(credit: Thinkstock)

hauntedhouse DFWs Most Haunted Places

(credit: Thinkstock)

Though most ghosts are a surprise, DFW’s best haunts surprise you even with their locations. From a man crushed by an elephant at the zoo to a traditional haunted hotel, this area is chock full of spirits. Start exploring DFW’s most haunted — and most unlikely — places this Halloween for chills, thrills and a great time.

Miss Molly’s Hotel
109 W. Exchange Ave.
Fort Worth, Texas 76106
(817) 626-1522
www.missmollyshotel.com/Price: from $100 a night/ghosts stay for freeMiss Molly’s Bed & Breakfast is considered one of the most haunted buildings in Fort Worth. Located in the middle of Fort Worth’s historic Stockyards, Miss Molly’s is a favorite location for ghost busters and Wild West romantics.

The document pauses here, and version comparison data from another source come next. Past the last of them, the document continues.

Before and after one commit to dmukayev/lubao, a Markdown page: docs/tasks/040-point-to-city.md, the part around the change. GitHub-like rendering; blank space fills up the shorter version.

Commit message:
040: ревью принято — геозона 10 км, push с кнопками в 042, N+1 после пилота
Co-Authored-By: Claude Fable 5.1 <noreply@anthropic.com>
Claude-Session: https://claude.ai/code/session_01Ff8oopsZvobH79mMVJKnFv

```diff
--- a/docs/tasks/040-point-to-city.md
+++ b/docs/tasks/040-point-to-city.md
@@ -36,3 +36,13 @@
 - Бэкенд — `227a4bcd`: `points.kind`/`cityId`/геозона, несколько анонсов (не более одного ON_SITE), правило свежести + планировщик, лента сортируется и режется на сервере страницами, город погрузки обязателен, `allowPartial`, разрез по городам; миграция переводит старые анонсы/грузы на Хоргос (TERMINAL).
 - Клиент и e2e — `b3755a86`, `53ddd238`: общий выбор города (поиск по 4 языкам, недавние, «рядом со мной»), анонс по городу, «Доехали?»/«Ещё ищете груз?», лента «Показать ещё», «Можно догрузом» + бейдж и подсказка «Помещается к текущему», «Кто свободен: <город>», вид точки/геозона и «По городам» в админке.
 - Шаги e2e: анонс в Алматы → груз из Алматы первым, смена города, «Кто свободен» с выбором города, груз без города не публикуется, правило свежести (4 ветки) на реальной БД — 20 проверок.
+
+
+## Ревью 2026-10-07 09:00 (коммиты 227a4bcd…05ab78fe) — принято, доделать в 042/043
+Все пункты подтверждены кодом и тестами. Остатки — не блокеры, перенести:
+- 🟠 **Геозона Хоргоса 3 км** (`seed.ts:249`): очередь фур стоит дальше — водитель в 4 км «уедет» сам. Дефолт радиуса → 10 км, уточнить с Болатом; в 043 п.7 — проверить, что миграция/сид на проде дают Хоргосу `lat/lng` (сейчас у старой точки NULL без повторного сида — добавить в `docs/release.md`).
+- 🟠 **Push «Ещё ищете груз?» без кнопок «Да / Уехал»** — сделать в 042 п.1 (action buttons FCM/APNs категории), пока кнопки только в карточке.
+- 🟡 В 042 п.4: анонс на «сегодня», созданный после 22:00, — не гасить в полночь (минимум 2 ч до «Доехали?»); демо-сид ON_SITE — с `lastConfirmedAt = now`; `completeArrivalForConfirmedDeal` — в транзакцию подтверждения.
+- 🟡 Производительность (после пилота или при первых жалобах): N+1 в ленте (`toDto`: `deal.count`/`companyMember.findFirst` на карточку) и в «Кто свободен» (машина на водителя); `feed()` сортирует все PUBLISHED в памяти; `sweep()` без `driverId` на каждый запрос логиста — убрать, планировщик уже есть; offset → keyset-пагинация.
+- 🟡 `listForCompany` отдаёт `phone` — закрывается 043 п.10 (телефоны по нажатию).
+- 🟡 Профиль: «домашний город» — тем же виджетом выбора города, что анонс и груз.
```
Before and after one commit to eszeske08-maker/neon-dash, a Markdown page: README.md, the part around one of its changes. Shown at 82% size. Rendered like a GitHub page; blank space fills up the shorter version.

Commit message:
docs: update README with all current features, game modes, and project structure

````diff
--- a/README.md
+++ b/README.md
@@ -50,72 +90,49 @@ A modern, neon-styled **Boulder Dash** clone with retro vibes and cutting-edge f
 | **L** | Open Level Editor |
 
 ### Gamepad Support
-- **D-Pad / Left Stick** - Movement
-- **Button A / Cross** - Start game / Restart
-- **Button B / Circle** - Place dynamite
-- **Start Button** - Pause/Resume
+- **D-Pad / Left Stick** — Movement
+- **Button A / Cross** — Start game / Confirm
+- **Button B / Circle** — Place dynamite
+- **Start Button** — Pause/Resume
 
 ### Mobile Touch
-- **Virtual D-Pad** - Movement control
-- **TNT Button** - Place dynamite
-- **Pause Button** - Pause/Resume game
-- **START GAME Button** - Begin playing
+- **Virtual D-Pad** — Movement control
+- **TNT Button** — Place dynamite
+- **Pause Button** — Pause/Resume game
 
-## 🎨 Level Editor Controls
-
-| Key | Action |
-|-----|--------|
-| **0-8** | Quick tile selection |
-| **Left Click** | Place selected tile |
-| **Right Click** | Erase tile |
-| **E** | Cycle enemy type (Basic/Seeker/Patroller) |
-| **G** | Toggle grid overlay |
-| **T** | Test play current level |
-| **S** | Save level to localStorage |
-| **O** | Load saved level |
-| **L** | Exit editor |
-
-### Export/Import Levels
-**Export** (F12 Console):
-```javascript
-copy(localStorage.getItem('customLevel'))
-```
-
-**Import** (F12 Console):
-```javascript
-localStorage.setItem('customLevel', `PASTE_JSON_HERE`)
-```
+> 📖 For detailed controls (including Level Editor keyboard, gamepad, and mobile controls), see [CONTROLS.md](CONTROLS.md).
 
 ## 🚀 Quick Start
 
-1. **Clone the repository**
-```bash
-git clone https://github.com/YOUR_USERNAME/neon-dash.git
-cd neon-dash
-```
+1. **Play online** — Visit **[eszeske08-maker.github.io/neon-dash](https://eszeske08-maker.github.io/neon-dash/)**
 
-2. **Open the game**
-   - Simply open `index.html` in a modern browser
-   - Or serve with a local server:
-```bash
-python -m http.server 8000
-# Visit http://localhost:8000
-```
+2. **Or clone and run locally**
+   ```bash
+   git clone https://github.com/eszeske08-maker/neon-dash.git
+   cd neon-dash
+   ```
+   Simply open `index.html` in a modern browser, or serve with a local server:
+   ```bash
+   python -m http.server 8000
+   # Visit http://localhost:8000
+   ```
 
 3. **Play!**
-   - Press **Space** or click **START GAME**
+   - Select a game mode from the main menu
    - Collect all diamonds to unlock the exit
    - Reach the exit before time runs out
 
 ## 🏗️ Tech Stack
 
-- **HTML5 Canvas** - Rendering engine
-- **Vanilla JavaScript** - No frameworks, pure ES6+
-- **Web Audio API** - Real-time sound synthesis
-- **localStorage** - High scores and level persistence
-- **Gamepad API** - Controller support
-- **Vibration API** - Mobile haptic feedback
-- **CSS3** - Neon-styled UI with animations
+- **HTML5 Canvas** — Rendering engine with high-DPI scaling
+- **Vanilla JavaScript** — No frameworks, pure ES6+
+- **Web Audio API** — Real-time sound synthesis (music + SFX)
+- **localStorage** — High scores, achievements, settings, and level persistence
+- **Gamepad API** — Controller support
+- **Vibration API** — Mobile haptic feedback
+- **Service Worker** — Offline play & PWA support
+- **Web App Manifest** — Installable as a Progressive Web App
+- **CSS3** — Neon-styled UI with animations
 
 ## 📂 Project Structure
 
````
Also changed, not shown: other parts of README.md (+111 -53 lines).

Originally named The Palace Rooms, Miss Molly’s began as an upscale boarding house. In 1910, the prim Victorian style house filled a need for a growing city and economy. Almost 20 years later it became a speakeasy during Prohibition and was renamed The Oasis. By the 1940s, The Oasis fell on hard times and became a bordello. Cowboys weary from herding cattle rounded up whiskey and wild women instead. In recent years several tragic entities from the 1940s and 1950s have appeared to psychics and paranormal investigative teams. Murdered prostitutes and a woman who died of lung disease came out of the woodwork. To add even more intrigue to the story, many of the entities were unaware they were ghosts. Guests have reported seeing pretty female apparitions at the foot of their bed, especially in the Cattlemen’s Room. One reporter woke up to find a lovely blonde entity visiting him. The owners frequently see a little girl who probably died from typhoid or some other virulent disease of the 19th century. Manifestations seem to run amuck at the B&B. Guests feel cold spots, find their belongings in odd places, discover coins on furniture, smell strange perfumes in the rooms and hallways and see unexplained shadows and lights. The fun part is that you can actually stay in this haunted house.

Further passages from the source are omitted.